Gerald, to make himself and his dependents more secure, married Nesta in 1095, the sister of Gruffuyd, Prince of South Wales. They had an illustrious family by whom the ports of Wales were reduced to ruins, and Ireland was afterwards stormed. By his marriage, Gerald obtained possession of a considerable territory in Wales as Nesta's dowry. He built for its defense a castle at Carew, of which ruins still remain.
(Born A.D. 1070 in Windsor, Berkshire, England; died before A.D. 1136)
Gerald fitzWalter (or Gerald of Windsor), the second son of Walter fitzOther, was appointed by Henry I to be Constable of Pembroke Castle and Pres. of Pembroke County.
In A.D. 1095, Gerald of Windsor married Nesta, daughter of Rhys ap Tudor Mawr (Prince of South Wales). Gerald and Nesta had four children:
William fitzGerald, whom Giraldus Cambrensis expressly calls "Williamus primaevus". William succeeded to Carew Castle, and was ancestor of the family of Carew. William, the father of Raymond le Gros, died in A.D. 1173. Maurice fitzGerald, Lord of Maynooth and Baron of Naas, who who was born in A.D. 1100 in Windsor, Berkshire, England, and died on 1 Sep 1176 in Wexford, Irreland. David fitzGerald, Bishop of St. David's in A.D. 1147, who died in A.D. 1176. Bishop David fitzGerald granted the stewardship of the bishopric to his brother, Maurice fitzGerald, in 1175. The stewardship of the bishopric remained in the same family for at least three generations.117 Angharat (a daughter) who married William de Barri, to whom she bore Giraldus Cambrensis, the historian, and Philip de Barri, Lord of Manobier. Philip married a woman of the Baskerville family and had three sons: William de Barri, b. circa 1176, who inherited the title Lord of Manobier.
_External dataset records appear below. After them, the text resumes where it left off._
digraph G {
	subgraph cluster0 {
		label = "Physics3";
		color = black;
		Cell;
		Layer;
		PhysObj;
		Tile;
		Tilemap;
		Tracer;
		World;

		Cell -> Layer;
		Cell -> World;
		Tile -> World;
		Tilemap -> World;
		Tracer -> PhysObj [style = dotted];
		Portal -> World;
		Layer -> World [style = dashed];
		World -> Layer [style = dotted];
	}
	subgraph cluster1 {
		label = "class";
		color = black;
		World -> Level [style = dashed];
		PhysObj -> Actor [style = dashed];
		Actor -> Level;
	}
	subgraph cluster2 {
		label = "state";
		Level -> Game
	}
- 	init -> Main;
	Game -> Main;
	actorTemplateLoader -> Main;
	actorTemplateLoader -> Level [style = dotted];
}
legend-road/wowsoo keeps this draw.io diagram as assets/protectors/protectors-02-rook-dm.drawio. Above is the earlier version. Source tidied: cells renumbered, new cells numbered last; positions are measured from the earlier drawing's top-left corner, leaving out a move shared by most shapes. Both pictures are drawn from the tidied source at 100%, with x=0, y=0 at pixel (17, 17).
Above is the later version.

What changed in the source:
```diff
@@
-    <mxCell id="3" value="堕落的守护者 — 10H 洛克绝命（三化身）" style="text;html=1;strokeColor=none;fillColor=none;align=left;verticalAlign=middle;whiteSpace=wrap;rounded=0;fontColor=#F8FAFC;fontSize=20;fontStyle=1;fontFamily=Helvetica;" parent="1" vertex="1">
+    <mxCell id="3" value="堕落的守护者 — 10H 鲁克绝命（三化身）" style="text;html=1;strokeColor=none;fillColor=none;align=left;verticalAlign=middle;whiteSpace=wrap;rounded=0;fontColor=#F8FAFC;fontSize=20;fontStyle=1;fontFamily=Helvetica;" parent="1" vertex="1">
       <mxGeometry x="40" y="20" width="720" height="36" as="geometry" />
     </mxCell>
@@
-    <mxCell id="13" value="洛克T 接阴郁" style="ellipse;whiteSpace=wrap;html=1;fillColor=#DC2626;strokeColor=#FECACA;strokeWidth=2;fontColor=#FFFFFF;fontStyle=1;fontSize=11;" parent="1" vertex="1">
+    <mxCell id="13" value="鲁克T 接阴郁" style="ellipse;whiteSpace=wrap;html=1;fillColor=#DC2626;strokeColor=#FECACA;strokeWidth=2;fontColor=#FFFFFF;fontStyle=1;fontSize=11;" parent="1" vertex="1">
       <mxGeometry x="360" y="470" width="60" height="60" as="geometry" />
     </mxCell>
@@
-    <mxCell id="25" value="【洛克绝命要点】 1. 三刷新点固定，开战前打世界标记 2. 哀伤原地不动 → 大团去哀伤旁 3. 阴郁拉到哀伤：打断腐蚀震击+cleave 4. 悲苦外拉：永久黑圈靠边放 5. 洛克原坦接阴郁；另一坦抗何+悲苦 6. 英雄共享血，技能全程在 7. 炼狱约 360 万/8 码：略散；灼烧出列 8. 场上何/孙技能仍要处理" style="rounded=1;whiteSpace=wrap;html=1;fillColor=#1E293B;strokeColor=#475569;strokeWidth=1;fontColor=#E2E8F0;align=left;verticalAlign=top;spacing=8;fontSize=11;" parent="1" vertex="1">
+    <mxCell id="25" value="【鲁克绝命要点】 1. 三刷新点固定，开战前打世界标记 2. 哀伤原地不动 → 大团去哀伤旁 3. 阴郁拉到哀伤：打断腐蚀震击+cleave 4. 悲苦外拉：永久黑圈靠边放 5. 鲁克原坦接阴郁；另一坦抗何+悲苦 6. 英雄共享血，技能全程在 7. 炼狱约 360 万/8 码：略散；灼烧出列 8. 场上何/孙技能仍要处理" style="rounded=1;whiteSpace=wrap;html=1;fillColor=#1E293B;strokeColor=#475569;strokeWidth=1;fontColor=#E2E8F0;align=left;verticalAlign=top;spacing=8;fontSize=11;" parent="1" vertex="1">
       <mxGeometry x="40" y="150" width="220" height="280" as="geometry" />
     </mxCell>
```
David de Barri, who lived in Ireland. Giraldus de Barri, Archdeacon of Brecon (the same title held previously by his uncle Giraldus de Barri or Giraldus Cambrensis).